The second result of efficiently and effectively choosing how many words a sentence should have, is increased understanding. Lengthy sentences can be really hard to understand because without pausing, the reader has to keep track of everything that you’re saying and link it with everything that you’ve said to try to maintain some context, but when the reader reaches about this point here, they start to feel that the information they’re trying to take in is a little bit harder to process because they’re not given any time to absorb each point that the writer makes, they don’t get time to ‘feel’ each chunk of information as it comes. The previous sentence tries to illustrate this concept (just in case you didn’t catch that). If your sentences are too short, you risk sounding like a 2nd grader and your writings may seem to be choppy and without flow.
In order to avoid marathon, comma plagued sentences, and tiny, childlike sentences we can look to the following tips for some guidance:
- Keep your sentences short, but not overly so. In the Oxford Guide To Plain English, Martin Cutts suggests: “Over the whole document, make the average sentence length 15-20 words.”
- Keep an eye on your rhythm. Sometimes a longer sentence is best, sometimes a shorter.
- Avoid using uniform sentence lengths.
- Your average word length can affect your ideal sentence length. Don’t try to fill your sentences with abstruse language, and the 15-20 words rule will hold.
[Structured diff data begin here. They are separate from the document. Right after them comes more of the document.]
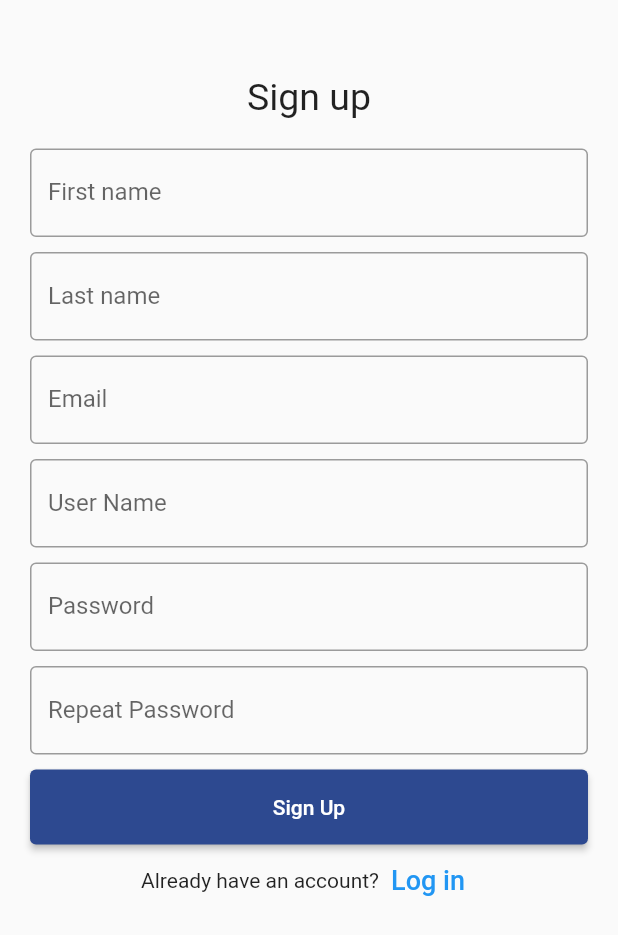
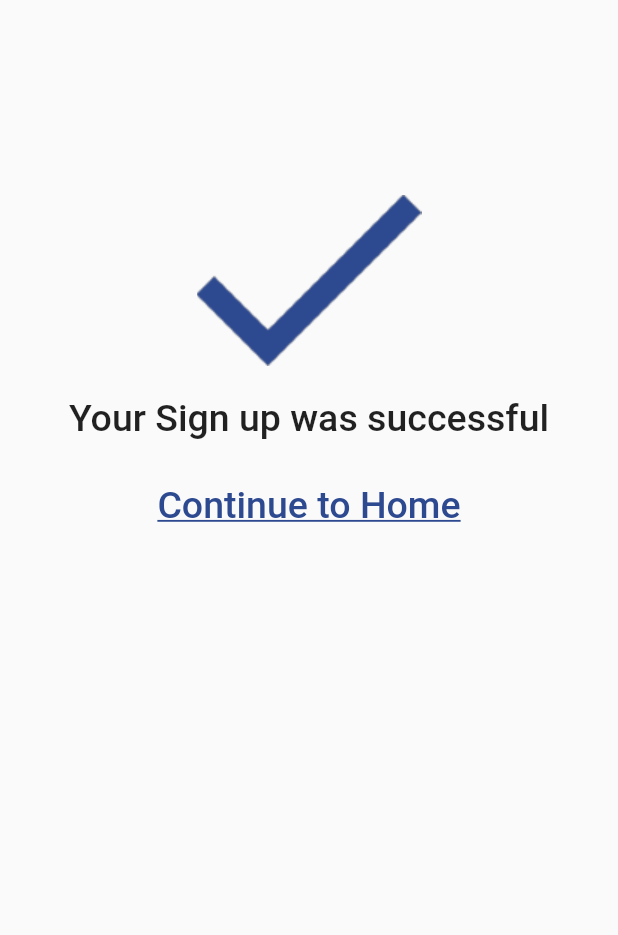
Before and after one commit to quinton2k/english-learning-for-children, a Flutter app: the SignUp screen opened directly, after a tap on "Sign Up", on a phone screen of 412 x 824 dp. Shown: the top 935 px of the screen. Run offline on Flutter 3.47's test engine with Material 2 defaults, Android fonts, the phone set to English and light mode, and no system bars.

Commit message:
successful page, adding assets image

```diff
--- a/lib/main.dart
+++ b/lib/main.dart
@@ -1,5 +1,6 @@
 import 'package:flutter/material.dart';
 import 'package:learning_english/screens/login.dart';
+import 'package:learning_english/screens/signup_success.dart';
 import 'package:learning_english/screens/signup.dart';
 
 void main() {
--- a/lib/screens/signup.dart
+++ b/lib/screens/signup.dart
@@ -1,4 +1,5 @@
 import 'package:flutter/material.dart';
+import 'package:learning_english/screens/signup_success.dart';
 
 class SignUp extends StatefulWidget {
   const SignUp({Key? key}) : super(key: key);
@@ -97,7 +98,8 @@ class _SignUpState extends State<SignUp> {
               padding: const EdgeInsets.fromLTRB(10.0, 10.0, 10.0, 0.0),
               child: ElevatedButton(
                 onPressed: () {
-                  print("Pressed Sign Up button");
+                  Navigator.push(context,
+                      MaterialPageRoute(builder: (context) => const SignUpSuccess()));
                 },
                 style: ElevatedButton.styleFrom(
                   primary: const Color(0xff2D4990),
--- /dev/null
+++ b/lib/screens/signup_success.dart
@@ -0,0 +1,48 @@
+import 'package:flutter/material.dart';
+
+class SignUpSuccess extends StatelessWidget {
+  const SignUpSuccess({Key? key}) : super(key: key);
+
+  @override
+  Widget build(BuildContext context) {
+    return Scaffold(
+        body: Padding(
+      padding: EdgeInsets.all(25.0),
+      child: Column(
+        children: [
+          Container(
+            padding: const EdgeInsets.fromLTRB(0.0, 105.0, 0.0, 0.0),
+            alignment: Alignment.center,
+            child: const Image(
+              image: AssetImage('assets/icons/success-icon-1.png'),
+            ),
+          ),
+          Container(
+            alignment: Alignment.center,
+            padding: const EdgeInsets.all(20.0),
+            child: const Text(
+              'Your Sign up was successful',
+              style: TextStyle(fontSize: 25.0, fontWeight: FontWeight.w500),
+            ),
+          ),
+          TextButton(
+            onPressed: () {
+              print('Go to homepage');
+            },
+            style: TextButton.styleFrom(
+              primary: Colors.black54,
+            ),
+            child: const Text(
+              'Continue to Home',
+              style: TextStyle(
+                fontSize: 25,
+                decoration: TextDecoration.underline,
+                color: Color(0xff2D4990),
+              ),
+            ),
+          ),
+        ],
+      ),
+    ));
+  }
+}
```
Also changed, not shown: pubspec.yaml (+2 -5 lines), assets/icons/success-icon-1.png (added), assets/icons/success-icon.png (added).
Conclusion: How many words should a well-written sentence have?
As you might expect, there is no perfect. Try to stick to 15-20 words on average, big words will decrease this number, make sure to vary the length of your sentences.
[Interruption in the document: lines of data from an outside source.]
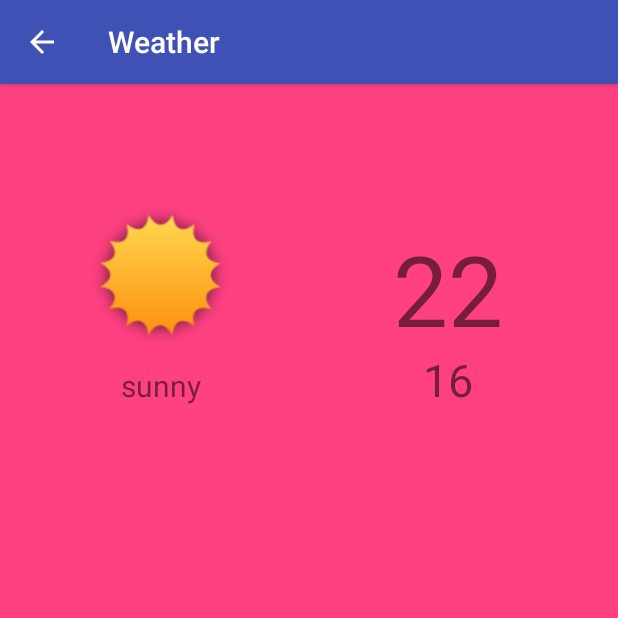
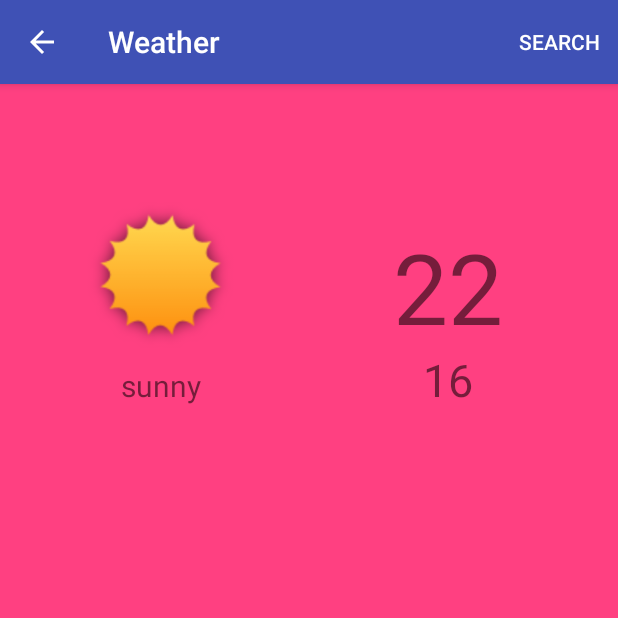
Before and after one commit to adamut/Weather, an Android app: the screen it shows after launch (MainActivity), after a tap on "SEND", on a phone screen of 412 x 824 dp, the top half of it. Run offline under Robolectric (Android 15) with nearby library versions, the light colour scheme and no system bars; our stand-ins replace Picasso.

Commit message:
I inserted Menu in MainActivity

```diff
--- a/app/src/main/java/com/weather/weather/MainActivity.java
+++ b/app/src/main/java/com/weather/weather/MainActivity.java
@@ -1,5 +1,6 @@
 package com.weather.weather;
 
+import android.content.Context;
 import android.content.Intent;
 import android.net.Uri;
 import android.os.AsyncTask;
@@ -9,7 +10,10 @@ import android.support.v7.app.AppCompatActivity;
 import android.support.v7.widget.LinearLayoutManager;
 import android.support.v7.widget.RecyclerView;
 import android.util.Log;
+import android.view.Menu;
+import android.view.MenuItem;
 import android.widget.TextView;
+import android.widget.Toast;
 
 import com.weather.weather.adapters.WeatherAdapter;
 import com.weather.weather.model.ImageCode;
@@ -69,6 +73,20 @@ public class MainActivity extends AppCompatActivity {
         mWeatherCollection = new ArrayList<>();
         mAdapter = new WeatherAdapter(mWeatherCollection, this);
         mWeatherRecyclerView.setAdapter(mAdapter);
+    }
+
+    public boolean onCreateOptionsMenu(Menu menu){
+        getMenuInflater().inflate(R.menu.menu,menu);
+        return true;
+    }
+    public boolean onOptionsItemSelected(MenuItem item){
+        int menuItemThatWasSelected = item.getItemId();
+        if(menuItemThatWasSelected == R.id.action_search){
+            Context context = MainActivity.this;
+            String message = "Search clicked";
+            Toast.makeText(context,message, Toast.LENGTH_LONG).show();
+        }
+        return true;
     }
 
     public class FetchDataTask extends AsyncTask<Void, Void, Void> {
--- a/app/src/main/java/com/weather/weather/model/SearchCity.java
+++ b/app/src/main/java/com/weather/weather/SearchCity.java
@@ -2,7 +2,6 @@ package com.weather.weather;
 
 import android.content.Intent;
 import android.graphics.Color;
-import android.media.Image;
 import android.os.Bundle;
 import android.support.v7.app.ActionBar;
 import android.support.v7.app.AppCompatActivity;
@@ -40,7 +39,7 @@ public class SearchCity extends AppCompatActivity {
     }
     public void changeButtonCity() {
         Button button = (Button) findViewById(R.id.button);
-        button.getBackground().setAlpha(180);
+        button.getBackground().setAlpha(200);
     }
 
     public void sendMessage(View view) {
--- a/app/src/main/res/layout/activity_main.xml
+++ b/app/src/main/res/layout/activity_main.xml
@@ -11,7 +11,9 @@
         android:layout_width="wrap_content"
         android:layout_height="wrap_content"
         android:orientation="vertical"
-        app:layout_constraintGuide_begin="185dp" />
+        app:layout_constraintGuide_begin="185dp"
+        tools:layout_editor_absoluteY="0dp"
+        tools:layout_editor_absoluteX="185dp" />
 
     <ImageView
         android:id="@+id/imageDay"
@@ -27,7 +29,9 @@
         android:layout_marginRight="8dp"
         android:layout_marginTop="16dp"
         app:layout_constraintTop_toBottomOf="@+id/dateDay"
-        app:layout_constraintHorizontal_bias="0.0" />
+        app:layout_constraintHorizontal_bias="0.0"
+        android:layout_marginStart="37dp"
+        android:layout_marginEnd="8dp" />
 
 
     <android.support.v7.widget.RecyclerView
@@ -44,7 +48,9 @@
         app:layout_constraintBottom_toBottomOf="parent"
         app:layout_constraintLeft_toLeftOf="parent"
         app:layout_constraintRight_toRightOf="parent"
-        app:layout_constraintTop_toBottomOf="@+id/mainDay" />
+        app:layout_constraintTop_toBottomOf="@+id/mainDay"
+        android:layout_marginStart="8dp"
+        android:layout_marginEnd="8dp" />
 
     <TextView
         android:id="@+id/dateDay"
@@ -58,13 +64,14 @@
         app:layout_constraintLeft_toLeftOf="parent"
         app:layout_constraintTop_toTopOf="parent"
         android:layout_marginTop="24dp"
-        app:layout_constraintHorizontal_bias="0.502" />
+        app:layout_constraintHorizontal_bias="0.502"
+        android:layout_marginStart="8dp"
+        android:layout_marginEnd="15dp" />
 
     <TextView
         android:id="@+id/maxTempDay"
         android:layout_width="wrap_content"
         android:layout_height="wrap_content"
-        android:layout_marginBottom="-1dp"
         android:layout_marginLeft="16dp"
         android:layout_marginRight="16dp"
         android:layout_marginTop="8dp"
@@ -75,17 +82,15 @@
         app:layout_constraintRight_toRightOf="parent"
         app:layout_constraintTop_toTopOf="@+id/imageDay"
         app:layout_constraintVertical_bias="0.657"
-        app:layout_constraintHorizontal_bias="0.5" />
+        android:layout_marginStart="16dp"
+        android:layout_marginEnd="16dp" />
 
     <TextView
         android:id="@+id/dayTemp"
         android:layout_width="wrap_content"
         android:layout_height="wrap_content"
-        android:layout_marginLeft="0dp"
-        android:layout_marginRight="0dp"
         android:text="16"
         android:textSize="30sp"
-        app:layout_constraintHorizontal_bias="0.5"
         app:layout_constraintLeft_toLeftOf="@+id/maxTempDay"
         app:layout_constraintRight_toRightOf="@+id/maxTempDay"
         app:layout_constraintBaseline_toBaselineOf="@+id/mainDay" />
@@ -96,13 +101,13 @@
         android:layout_height="wrap_content"
         android:layout_marginLeft="8dp"
         android:layout_marginRight="8dp"
-        android:layout_marginTop="0dp"
         android:textSize="20sp"
         android:text="sunny"
-        app:layout_constraintHorizontal_bias="0.5"
         app:layout_constraintLeft_toLeftOf="@+id/imageDay"
         app:layout_constraintRight_toRightOf="@+id/imageDay"
-        app:layout_constraintTop_toBottomOf="@+id/imageDay" />
+        app:layout_constraintTop_toBottomOf="@+id/imageDay"
+        android:layout_marginStart="8dp"
+        android:layout_marginEnd="8dp" />
 
 
 </android.support.constraint.ConstraintLayout>
--- /dev/null
+++ b/app/src/main/res/menu/menu.xml
@@ -0,0 +1,9 @@
+<?xml version="1.0" encoding="utf-8"?>
+<menu xmlns:android="http://schemas.android.com/apk/res/android"
+    xmlns:app="http://schemas.android.com/apk/res-auto">
+    <item
+        android:title="@string/search"
+        android:id="@+id/action_search"
+        app:showAsAction="ifRoom"
+        android:orderInCategory="1" />
+</menu>
--- a/app/src/main/res/values/strings.xml
+++ b/app/src/main/res/values/strings.xml
@@ -5,4 +5,5 @@
     <string name="appid">93635fe72bd1c0937079a9a1653fa2db</string>
     <string name="edit_message">Enter a City</string>
     <string name="button_send">Send</string>
+    <string name="search">Search</string>
 </resources>
```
Want to know the some info about your prose? You can calculate all sorts of statistics (including sentence length) by using Count Wordsworth. It’s a neat little tool that’s the best at what it does on the net.
The summing of words. Does that sound bland? Well, it shouldn’t, because there is pattern behind everyone’s writing. And if you’re finished counting the words, and have got a small moment to spend, you can look a little further, and maybe discover you’ve got the same writing style as a genius.
Count Wordsworth allows you to go a little further than the simple ‘Word Count’. He can count the number of sentences, the number of characters, your average word length, your average sentence length, the number of common clichés you used, your paragraphs (and their average word lengths), and probably other things as well.
Keep an eye out for new features and updates – the Count has only just arrived, he’ll need some time to settle in.
Here’s a quick sample of what he does best:
(based on his essay: ”The Advantages of Having One Leg”)